Living Walls: The City Speaks 2014

Story by Meghan Jackson

Trek Matthews located at 115-129 Powell St. Done in 2012. 

Trek Matthews located at 115-129 Powell St. Done in 2012. 

Since childhood, we’ve been taught that paint belongs on paper. We’ve been taught to color inside the lines or at least stay close enough. Paint on buildings means graffiti and paint indoors means a mess. However, Living Walls Atlanta has created an entirely new set of lines with The City Speaks conference. Monica Campana, the Executive Director and Founder of the organization, took a short break from the conference this year to speak to me about the event and the group in general.

“I was actually doing street art, and this was me after a time when I didn’t know what I was doing in my art career. I had dropped out of art school twice,” she tells me of how Living Walls came about. She then befriended another street artist named Blacki, who had studied Urbanism in Barcelona. Both of them felt drawn to street art and its effects. After learning about an opportunity to present ideas to be displayed at Eyedrum Art & Music Gallery, they came up with the idea of Living Walls for an exhibit at and went from there.

Talking about the beginning of the Living Walls and the conference, Campana admits, “We had no idea what we were doing.” But listening to her talk about it now is a very different story. The group has projects (called “concepts”) going on year round, but the grand event is The City Speaks Conference, during which 17 walls are painted in 10 days by artists from all over the world, followed by four days of screenings, seminars, artistic celebration and a bike tour to see all of the completed murals.

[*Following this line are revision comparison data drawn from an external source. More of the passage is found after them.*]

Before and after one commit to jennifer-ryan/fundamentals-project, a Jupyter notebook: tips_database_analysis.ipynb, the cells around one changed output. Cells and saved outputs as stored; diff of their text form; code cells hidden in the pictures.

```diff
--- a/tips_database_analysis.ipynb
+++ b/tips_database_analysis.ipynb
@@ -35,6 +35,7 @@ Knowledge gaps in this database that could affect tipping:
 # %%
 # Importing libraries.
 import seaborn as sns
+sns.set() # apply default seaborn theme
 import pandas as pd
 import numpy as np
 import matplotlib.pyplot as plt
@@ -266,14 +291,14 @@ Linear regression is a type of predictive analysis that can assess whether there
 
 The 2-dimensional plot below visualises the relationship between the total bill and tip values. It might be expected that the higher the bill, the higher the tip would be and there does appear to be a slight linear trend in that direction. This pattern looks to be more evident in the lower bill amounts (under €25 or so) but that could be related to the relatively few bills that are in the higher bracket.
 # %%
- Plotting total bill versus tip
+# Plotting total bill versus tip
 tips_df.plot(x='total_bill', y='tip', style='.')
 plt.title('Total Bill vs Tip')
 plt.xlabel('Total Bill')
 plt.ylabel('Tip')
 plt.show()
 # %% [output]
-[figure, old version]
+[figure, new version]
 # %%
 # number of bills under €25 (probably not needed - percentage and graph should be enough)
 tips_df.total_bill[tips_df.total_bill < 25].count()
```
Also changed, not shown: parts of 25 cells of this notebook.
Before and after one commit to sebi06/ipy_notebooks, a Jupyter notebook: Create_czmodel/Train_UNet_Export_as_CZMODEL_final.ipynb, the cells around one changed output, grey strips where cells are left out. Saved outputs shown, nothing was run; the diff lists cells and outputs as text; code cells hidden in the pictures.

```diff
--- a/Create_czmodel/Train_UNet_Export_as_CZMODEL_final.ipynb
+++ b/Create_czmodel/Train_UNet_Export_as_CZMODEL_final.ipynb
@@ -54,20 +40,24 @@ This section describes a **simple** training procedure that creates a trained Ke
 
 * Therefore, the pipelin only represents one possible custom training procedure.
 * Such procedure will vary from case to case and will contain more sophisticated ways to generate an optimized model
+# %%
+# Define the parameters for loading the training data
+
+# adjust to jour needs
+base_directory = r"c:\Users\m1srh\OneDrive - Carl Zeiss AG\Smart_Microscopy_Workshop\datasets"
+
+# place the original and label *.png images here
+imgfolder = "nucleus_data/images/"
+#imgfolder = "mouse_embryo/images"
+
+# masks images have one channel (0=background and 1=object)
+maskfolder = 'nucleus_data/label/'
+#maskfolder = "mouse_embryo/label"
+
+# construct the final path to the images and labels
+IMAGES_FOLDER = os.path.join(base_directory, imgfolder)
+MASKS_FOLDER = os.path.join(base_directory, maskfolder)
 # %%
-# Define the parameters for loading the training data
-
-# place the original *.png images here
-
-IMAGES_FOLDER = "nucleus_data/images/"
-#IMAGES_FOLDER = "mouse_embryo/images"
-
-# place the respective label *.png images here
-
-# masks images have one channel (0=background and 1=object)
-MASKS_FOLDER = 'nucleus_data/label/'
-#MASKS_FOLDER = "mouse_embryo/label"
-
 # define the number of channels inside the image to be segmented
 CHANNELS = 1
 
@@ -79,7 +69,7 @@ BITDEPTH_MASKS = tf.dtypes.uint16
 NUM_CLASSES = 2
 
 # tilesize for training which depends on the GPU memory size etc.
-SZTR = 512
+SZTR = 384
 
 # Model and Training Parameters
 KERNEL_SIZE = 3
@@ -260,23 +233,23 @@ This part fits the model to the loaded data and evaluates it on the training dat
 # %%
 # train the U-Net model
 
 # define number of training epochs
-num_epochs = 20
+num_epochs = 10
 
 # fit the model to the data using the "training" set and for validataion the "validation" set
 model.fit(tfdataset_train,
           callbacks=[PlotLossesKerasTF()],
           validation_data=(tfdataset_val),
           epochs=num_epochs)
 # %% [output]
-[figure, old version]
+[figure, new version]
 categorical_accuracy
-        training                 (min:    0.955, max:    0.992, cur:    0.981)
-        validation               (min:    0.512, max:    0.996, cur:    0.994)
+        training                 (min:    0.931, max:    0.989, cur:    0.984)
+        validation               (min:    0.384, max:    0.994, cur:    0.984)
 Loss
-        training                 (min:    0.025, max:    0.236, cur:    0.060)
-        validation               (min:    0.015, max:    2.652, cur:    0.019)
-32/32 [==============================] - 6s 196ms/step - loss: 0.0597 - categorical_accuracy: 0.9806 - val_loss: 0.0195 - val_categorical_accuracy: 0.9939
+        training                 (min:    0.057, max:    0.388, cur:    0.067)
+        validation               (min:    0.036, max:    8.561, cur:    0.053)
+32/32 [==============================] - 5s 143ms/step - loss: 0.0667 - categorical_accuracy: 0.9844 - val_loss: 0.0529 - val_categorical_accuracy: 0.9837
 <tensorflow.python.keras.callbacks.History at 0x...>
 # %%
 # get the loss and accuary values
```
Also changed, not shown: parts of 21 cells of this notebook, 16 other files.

This is the conference’s fifth year, spreading a new crop of paintings throughout the city. For Monica, that means 17 walls, 17 artists, 21 staff members and over 60 volunteers that need to be fed and accommodated in various locations during the process. Over the years of the conference, she’s learned that logistically, it’s better to create pockets of walls within the same area, rather then spreading the murals farther apart. So, they focus on a few areas each year. “In the beginning I always paid attention to the Old Fourth Ward. It is the home of Martin Luther King Jr. and you don’t necessarily see much signage that shows you that. So it was a way to highlight it. We’re painting three walls in Bankhead this year — there are neighborhoods that really need this and I hope that little by little we can work more and more with them.”

Clearly, a lot of thought is put into these 14 days; choosing the artists, the designs, the locations, getting sponsors and dealing with the challenges that come up along the way. While Living Walls may not yet be a mainstream household name, it definitely holds merit in the artistic community. Artists around the world send Campana work, in hopes to be chosen to participate in The City Speaks, which is by invitation only. She and her staff carefully sift through each others' recommendations and make decisions based on votes. The final 17 artists are chosen based on varying factors including location (international, national and local) and style of work.

Gaia, Greg Mike and Swampy; 2010; at 902 Dekalb Avenue.
Gaia, Greg Mike and Swampy; 2010; at 902 Dekalb Avenue.

After the artists are chosen, they must submit a sketch of their idea for approval by Campana, the wall owner and the city. Murals range greatly from having a message to sometimes just purely adding color to a wall. And harmony between all parties is a continuing work in progress. “We are still trying to figure out how we can work with everyone. Because it is public art. It’s not gonna be perfect and there’s no way to make it perfect. Not everyone is gonna like it. So we are really trying to work with the city and figure out how to make this process make sense.”

And though Living Walls may deal with resistance from the city at times, they seem to have little trouble acquiring sponsors. The W Hotel, MailChimp, Tumblr and many others have added their names to the sponsorship list. As far as food, the artists and volunteers are eating like Atlanta royalty, with donations from restaurants such as JCT Kitchen, Empire State South, Gato Arigato and Bantam & Biddy. However, the staff is still prepared to do whatever is necessary to make the conference a success. For example, they personally make all of the breakfasts each day for the participants.

It seems like a pretty promising journey from the outside. What was originally described as something that “just happened” has now blossomed into a citywide conference bringing people together with the mission of promoting, educating and changing perspectives about public space via street art. “We wanted to keep the word street art,” Monica says. “It’s key. We wanted to change perspectives about our spaces and how we as community members have the power to make a difference and literally, physically change our environment.” This year the conference began in July and will run until August 17. The art, however, will be around much longer.